  • Application process: What steps do you envision to apply?
  • Program eligibility: Who do you want in your program? There are several factors to consider here:
    • Age: Standard participation range is 14-18; however, some programs allow participants to remain until 21, while others don’t let participants join until 16.
    • Residency: There is value in allowing non-resident participants to join your program, especially if there is no alternative in their community.
    • Participants: The program should be co-ed. Junior firefighting programs can be a great way to reverse the fire service’s abysmal record on gender diversity.
    • Health: Consider requiring a doctor’s note, as many school sport programs do.
    • Academics: Consider collecting high school report cards and requiring academic intervention if participants drop below a certain grade point average. Participation in junior firefighting should help develop young people into healthy and successful young adults, not inhibit academic achievement. Advisors or even fellow program participants can tutor those in need.
    • Criminal history: Do you plan to conduct background checks for program advisors?
  • Advisor onboarding: Will you onboard advisors so they understand appropriate behavior when dealing with minors? Dating or any type of relationship with participants outside of the program must be strictly prohibited.
  • Discipline: Who will be responsible for issuing discipline? This is important to navigate, as there is the Advisor Team as well as Department Leadership.
  • Sign-offs: Who is approving the minor’s participation? Participation by minors requires forms for parent/guardian sign-off, which should also include approvals for photo use on the department website or social media accounts.
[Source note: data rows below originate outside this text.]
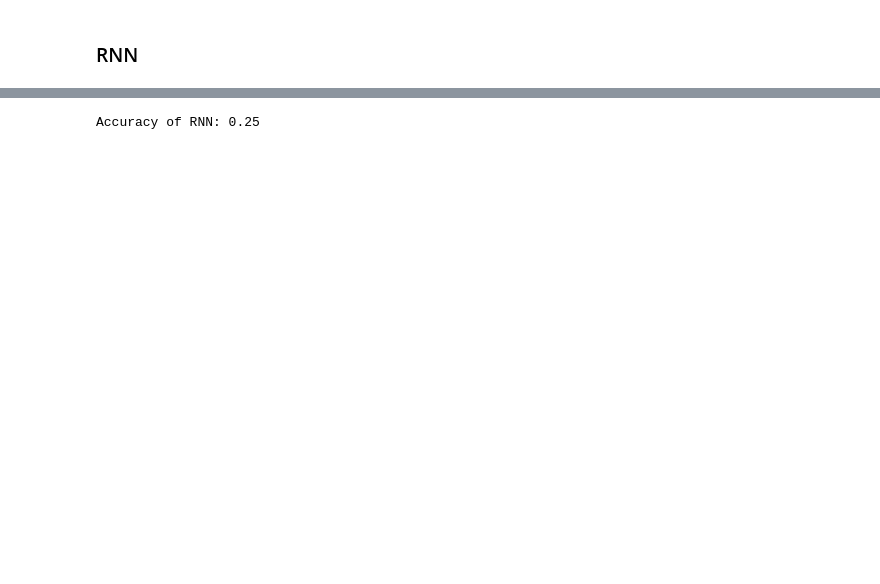
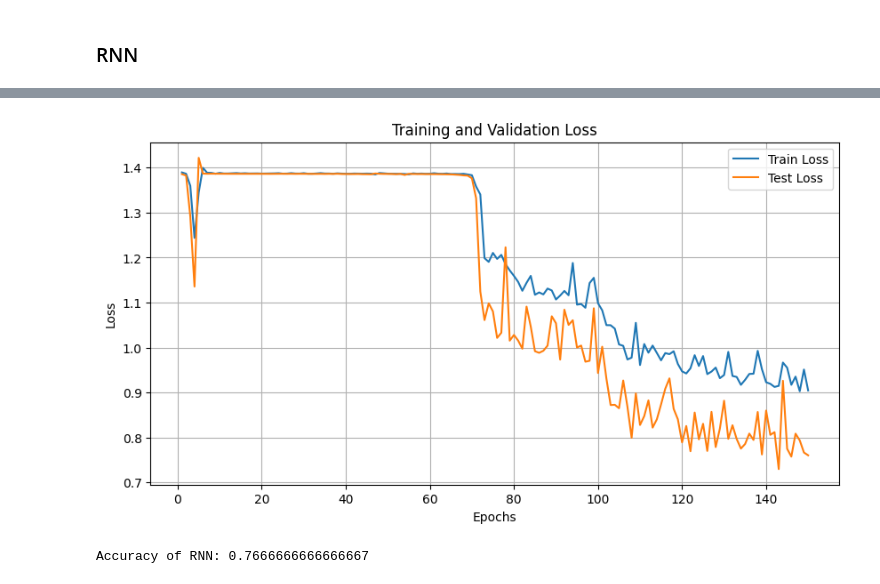
Before and after one commit to Proyecto-ing-biomed-UC/Ciervo, a Jupyter notebook: Experimentos Clasificadores/Con Redes Neuronales/Experimentos con RN con HO.ipynb, the cells around one changed output, grey strips where cells are left out. Drawn from its saved outputs; the diff is of its cells as text; code cells hidden in the pictures; blank space fills up the shorter version.

Commit message:
Cambios en el entrenamiento, fix lstm y uso de gpu

```diff
--- a/Experimentos Clasificadores/Con Redes Neuronales/Experimentos con RN con HO.ipynb
+++ b/Experimentos Clasificadores/Con Redes Neuronales/Experimentos con RN con HO.ipynb
@@ -564,12 +593,8 @@ class GaitRNN(nn.Module):
         self.fc = nn.Linear(hidden_size, num_classes)
 
     def forward(self, x):
-        # Configurar el estado oculto inicial y el estado de la celda
-        h0 = torch.zeros(self.num_layers, x.size(0), self.hidden_size).to(x.device)
-        c0 = torch.zeros(self.num_layers, x.size(0), self.hidden_size).to(x.device)
-
         # Pasar los datos a través de la LSTM
-        out, _ = self.lstm(x, (h0, c0))
+        out, _ = self.lstm(x)
 
         # Tomar el último tiempo para la salida
         out = out[:, -1, :]
@@ -595,20 +620,61 @@ train_loader = DataLoader(train_dataset, batch_size=32, shuffle=True)
 test_loader = DataLoader(test_dataset, batch_size=32, shuffle=False)
 
 # Inicializar el modelo, la función de pérdida y el optimizador
-rnn_model = GaitRNN(input_size, hidden_size, num_layers, num_classes)
+device = torch.device('cuda' if torch.cuda.is_available() else 'cpu')
+rnn_model = GaitRNN(input_size, hidden_size, num_layers, num_classes).to(device)
 criterion = nn.CrossEntropyLoss()
 optimizer = torch.optim.Adam(rnn_model.parameters(), lr=0.001)
-num_epochs = 25
+num_epochs = 150
 
-# Entrenamiento del modelo
+train_loss = []
+test_loss = []
+
+# Training the model
 for epoch in range(num_epochs):
+    # Training phase
     rnn_model.train()
+    epoch_train_loss = []
     for inputs, labels in train_loader:
+        inputs = inputs.to(device)
+        labels = labels.to(device)
+
         optimizer.zero_grad()
         outputs = rnn_model(inputs)
         loss = criterion(outputs, labels)
         loss.backward()
         optimizer.step()
 
-    print(f'Epoch {epoch + 1}/{num_epochs}, Loss: {loss.item()}')
+        epoch_train_loss.append(loss.item())
+
+    train_loss.append(np.mean(epoch_train_loss))
+
+    # Test phase
+    rnn_model.eval()
+    epoch_val_loss = []
+    with torch.no_grad():
+        for inputs, labels in test_loader:
+            inputs = inputs.to(device)
+            labels = labels.to(device)
+
+            outputs = rnn_model(inputs)
+            loss = criterion(outputs, labels)
+
+            epoch_val_loss.append(loss.item())
+
+    test_loss.append(np.mean(epoch_val_loss))
+
+  # Print loss every 5 epochs
+    if (epoch + 1) % 5 == 0:
+        print(f'Epoch {epoch + 1}/{num_epochs}, Train Loss: {train_loss[epoch]}, Val Loss: {test_loss[epoch]}')
+
+# Plot the training and validation loss
+plt.figure(figsize=(10, 5))
+plt.plot(range(1, num_epochs + 1), train_loss, label='Train Loss')
+plt.plot(range(1, num_epochs + 1), test_loss, label='Test Loss')
+plt.xlabel('Epochs')
+plt.ylabel('Loss')
+plt.title('Training and Validation Loss')
+plt.legend()
+plt.grid(True)
+plt.show()
 # %% [output]
@@ -632,3 +698,4 @@ Epoch 25/25, Loss: 1.386462688446045
+[figure, added]
 # %%
 # Evaluación del modelo
 rnn_model.eval()
@@ -636,11 +703,13 @@ test_predictions = []
 
 with torch.no_grad():
     for inputs, _ in test_loader:
+        inputs = inputs.to(device)
         outputs = rnn_model(inputs)
-        _, predicted = torch.max(outputs, 1)
-        test_predictions.extend(predicted.numpy())
+        probs = torch.softmax(outputs, dim=1)
+        _, predicted = torch.max(probs, 1)
+        test_predictions.extend(predicted.cpu().detach().numpy())
 
 rnn_accuracy = accuracy_score(test_labels, test_predictions)
 print(f'Accuracy of RNN: {rnn_accuracy}')
 # %% [output]
-Accuracy of RNN: 0.25
+Accuracy of RNN: 0.7666666666666667
```
Also changed, not shown: parts of 7 cells of this notebook.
Note :It is also important to leave some decisions for the program participants to make.

Start recruiting: Recruitment can be a challenge – but it will get easier with time. Websites and social media are easy ways to advertise and a great place to start.

Engage with the local public school system, which will have multiple options to connect you with interested participants. For example, you may be able to speak at an orientation event for students entering high school or you could include a flyer in the new year materials handed out to students. My former department used to park an apparatus in front of the high school on orientation days, and some of the junior firefighters would wear their gear and discuss the program with interested students.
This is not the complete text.